## WHAT TO PRODUCE
Every record should be copied exactly, and the images omitted.

------------

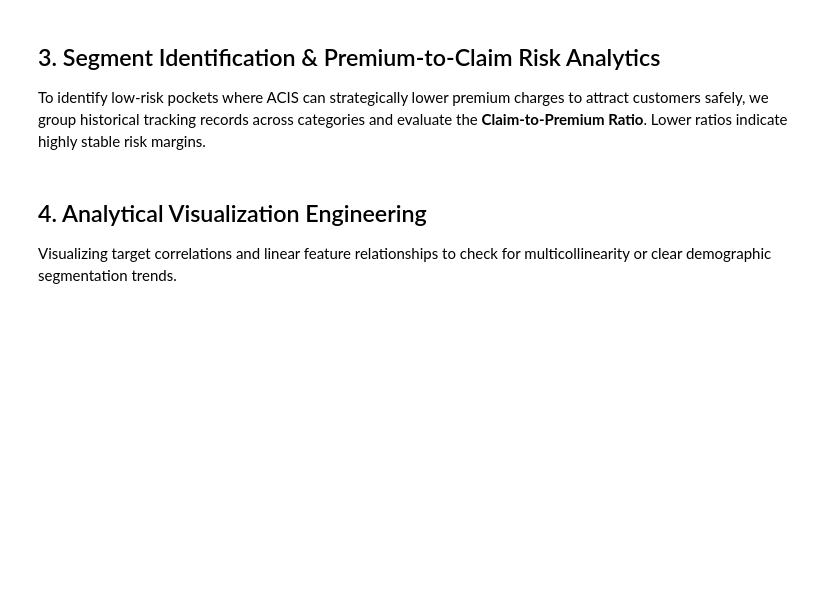
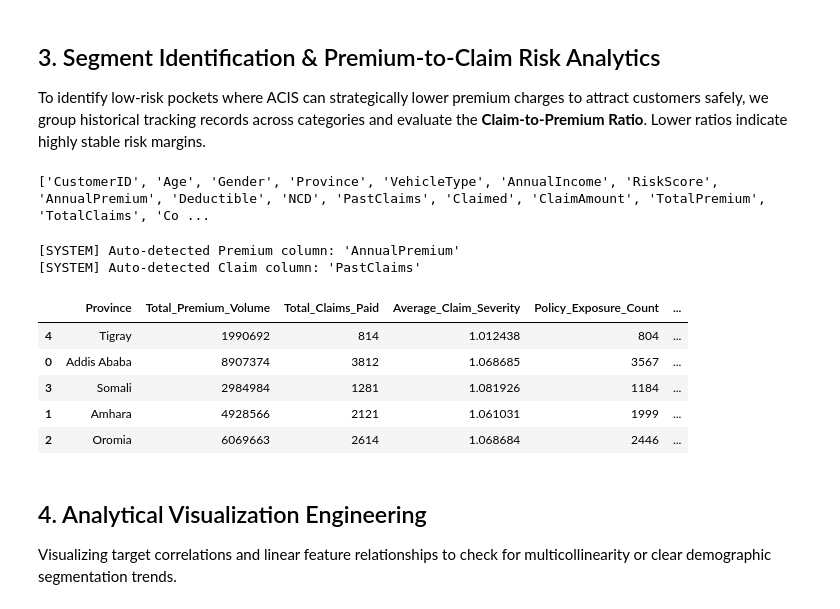
Before and after one commit to Solih06/auto-insurance-risk-analytics, a Jupyter notebook: notebooks/01_exploratory_analysis.ipynb, the cells around one changed output. Cells and saved outputs as stored; diff of their text form; code cells hidden in the pictures; blank space fills up the shorter version.

```diff
--- a/notebooks/01_exploratory_analysis.ipynb
+++ b/notebooks/01_exploratory_analysis.ipynb
@@ -80,27 +114,57 @@ summary_stats
 # %% [markdown]
 ## 3. Segment Identification & Premium-to-Claim Risk Analytics
 To identify low-risk pockets where ACIS can strategically lower premium charges to attract customers safely, we group historical tracking records across categories and evaluate the **Claim-to-Premium Ratio**. Lower ratios indicate highly stable risk margins.
+# %%
+print(df.columns.tolist())
+# %% [output]
+['CustomerID', 'Age', 'Gender', 'Province', 'VehicleType', 'AnnualIncome', 'RiskScore', 'AnnualPremium', 'Deductible', 'NCD', 'PastClaims', 'Claimed', 'ClaimAmount', 'TotalPremium', 'TotalClaims', 'Co ...
 # %%
-def generate_risk_matrix(dataframe, dimension):
+def generate_risk_matrix_dynamic(dataframe, dimension):
     if dimension not in dataframe.columns:
-        print(f"[ABORT] Axis column '{dimension}' is missing from the working schema.")
+        print(f"[ABORT] Axis column '{dimension}' is missing from your dataset columns.")
         return None
 
+    # Automatically scan for column names that sound like Premium or Claim
+    premium_col = [c for c in dataframe.columns if 'premium' in c.lower()]
+    claim_col = [c for c in dataframe.columns if 'claim' in c.lower()]
+
+    if not premium_col or not claim_col:
+        print("\n[ERROR] Could not automatically map column names.")
+        print(f"Your available columns are: {dataframe.columns.tolist()}")
+        return None
+
+    p_name = premium_col[0]
+    c_name = claim_col[0]
+
+    print(f"[SYSTEM] Auto-detected Premium column: '{p_name}'")
+    print(f"[SYSTEM] Auto-detected Claim column: '{c_name}'\n")
+
+    # Run aggregation using the auto-detected columns
     matrix = dataframe.groupby(dimension).agg(
-        Total_Premium_Volume=('TotalPremium', 'sum'),
-        Total_Claims_Paid=('TotalClaim', 'sum'),
-        Average_Claim_Severity=('TotalClaim', 'mean'),
-        Policy_Exposure_Count=('TotalPremium', 'count')
+        Total_Premium_Volume=(p_name, 'sum'),
+        Total_Claims_Paid=(c_name, 'sum'),
+        Average_Claim_Severity=(c_name, 'mean'),
+        Policy_Exposure_Count=(dimension, 'count')
     ).reset_index()
 
-    # Primary evaluation ratio: Total Claims divided by Total Premiums
     matrix['Claim_to_Premium_Ratio'] = matrix['Total_Claims_Paid'] / matrix['Total_Premium_Volume']
     return matrix.sort_values(by='Claim_to_Premium_Ratio', ascending=True)
 
-print("--- Geographic Segment Performance Profile (Sorted by Target Opportunity) ---")
-if 'Province' in df.columns:
-    geo_profile = generate_risk_matrix(df, 'Province')
+# Detect your location/geography column dynamically
+geo_column = [c for c in df.columns if c.lower() in ['province', 'region', 'state', 'location']][0]
+
+geo_profile = generate_risk_matrix_dynamic(df, geo_column)
+if geo_profile is not None:
     display(geo_profile)
+# %% [output]
+[SYSTEM] Auto-detected Premium column: 'AnnualPremium'
+[SYSTEM] Auto-detected Claim column: 'PastClaims'
+|  | Province | Total_Premium_Volume | Total_Claims_Paid | Average_Claim_Severity | Policy_Exposure_Count | ... |
+| 4 | Tigray | 1990692 | 814 | 1.012438 | 804 | ... |
+| 0 | Addis Ababa | 8907374 | 3812 | 1.068685 | 3567 | ... |
+| 3 | Somali | 2984984 | 1281 | 1.081926 | 1184 | ... |
+| 1 | Amhara | 4928566 | 2121 | 1.061031 | 1999 | ... |
+| 2 | Oromia | 6069663 | 2614 | 1.068684 | 2446 | ... |
 # %% [markdown]
 ## 4. Analytical Visualization Engineering
 Visualizing target correlations and linear feature relationships to check for multicollinearity or clear demographic segmentation trends.
```
Also changed, not shown: parts of 7 cells of this notebook.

------------

## EXERCISE RESPONSE
Before and after one commit to Solih06/auto-insurance-risk-analytics, a Jupyter notebook: notebooks/01_exploratory_analysis.ipynb, the cells around one changed output. Cells and saved outputs as stored; diff of their text form; code cells hidden in the pictures; blank space fills up the shorter version.

```diff
--- a/notebooks/01_exploratory_analysis.ipynb
+++ b/notebooks/01_exploratory_analysis.ipynb
@@ -80,27 +114,57 @@ summary_stats
 # %% [markdown]
 ## 3. Segment Identification & Premium-to-Claim Risk Analytics
 To identify low-risk pockets where ACIS can strategically lower premium charges to attract customers safely, we group historical tracking records across categories and evaluate the **Claim-to-Premium Ratio**. Lower ratios indicate highly stable risk margins.
+# %%
+print(df.columns.tolist())
+# %% [output]
+['CustomerID', 'Age', 'Gender', 'Province', 'VehicleType', 'AnnualIncome', 'RiskScore', 'AnnualPremium', 'Deductible', 'NCD', 'PastClaims', 'Claimed', 'ClaimAmount', 'TotalPremium', 'TotalClaims', 'Co ...
 # %%
-def generate_risk_matrix(dataframe, dimension):
+def generate_risk_matrix_dynamic(dataframe, dimension):
     if dimension not in dataframe.columns:
-        print(f"[ABORT] Axis column '{dimension}' is missing from the working schema.")
+        print(f"[ABORT] Axis column '{dimension}' is missing from your dataset columns.")
         return None
 
+    # Automatically scan for column names that sound like Premium or Claim
+    premium_col = [c for c in dataframe.columns if 'premium' in c.lower()]
+    claim_col = [c for c in dataframe.columns if 'claim' in c.lower()]
+
+    if not premium_col or not claim_col:
+        print("\n[ERROR] Could not automatically map column names.")
+        print(f"Your available columns are: {dataframe.columns.tolist()}")
+        return None
+
+    p_name = premium_col[0]
+    c_name = claim_col[0]
+
+    print(f"[SYSTEM] Auto-detected Premium column: '{p_name}'")
+    print(f"[SYSTEM] Auto-detected Claim column: '{c_name}'\n")
+
+    # Run aggregation using the auto-detected columns
     matrix = dataframe.groupby(dimension).agg(
-        Total_Premium_Volume=('TotalPremium', 'sum'),
-        Total_Claims_Paid=('TotalClaim', 'sum'),
-        Average_Claim_Severity=('TotalClaim', 'mean'),
-        Policy_Exposure_Count=('TotalPremium', 'count')
+        Total_Premium_Volume=(p_name, 'sum'),
+        Total_Claims_Paid=(c_name, 'sum'),
+        Average_Claim_Severity=(c_name, 'mean'),
+        Policy_Exposure_Count=(dimension, 'count')
     ).reset_index()
 
-    # Primary evaluation ratio: Total Claims divided by Total Premiums
     matrix['Claim_to_Premium_Ratio'] = matrix['Total_Claims_Paid'] / matrix['Total_Premium_Volume']
     return matrix.sort_values(by='Claim_to_Premium_Ratio', ascending=True)
 
-print("--- Geographic Segment Performance Profile (Sorted by Target Opportunity) ---")
-if 'Province' in df.columns:
-    geo_profile = generate_risk_matrix(df, 'Province')
+# Detect your location/geography column dynamically
+geo_column = [c for c in df.columns if c.lower() in ['province', 'region', 'state', 'location']][0]
+
+geo_profile = generate_risk_matrix_dynamic(df, geo_column)
+if geo_profile is not None:
     display(geo_profile)
+# %% [output]
+[SYSTEM] Auto-detected Premium column: 'AnnualPremium'
+[SYSTEM] Auto-detected Claim column: 'PastClaims'
+|  | Province | Total_Premium_Volume | Total_Claims_Paid | Average_Claim_Severity | Policy_Exposure_Count | ... |
+| 4 | Tigray | 1990692 | 814 | 1.012438 | 804 | ... |
+| 0 | Addis Ababa | 8907374 | 3812 | 1.068685 | 3567 | ... |
+| 3 | Somali | 2984984 | 1281 | 1.081926 | 1184 | ... |
+| 1 | Amhara | 4928566 | 2121 | 1.061031 | 1999 | ... |
+| 2 | Oromia | 6069663 | 2614 | 1.068684 | 2446 | ... |
 # %% [markdown]
 ## 4. Analytical Visualization Engineering
 Visualizing target correlations and linear feature relationships to check for multicollinearity or clear demographic segmentation trends.
```
Also changed, not shown: parts of 7 cells of this notebook.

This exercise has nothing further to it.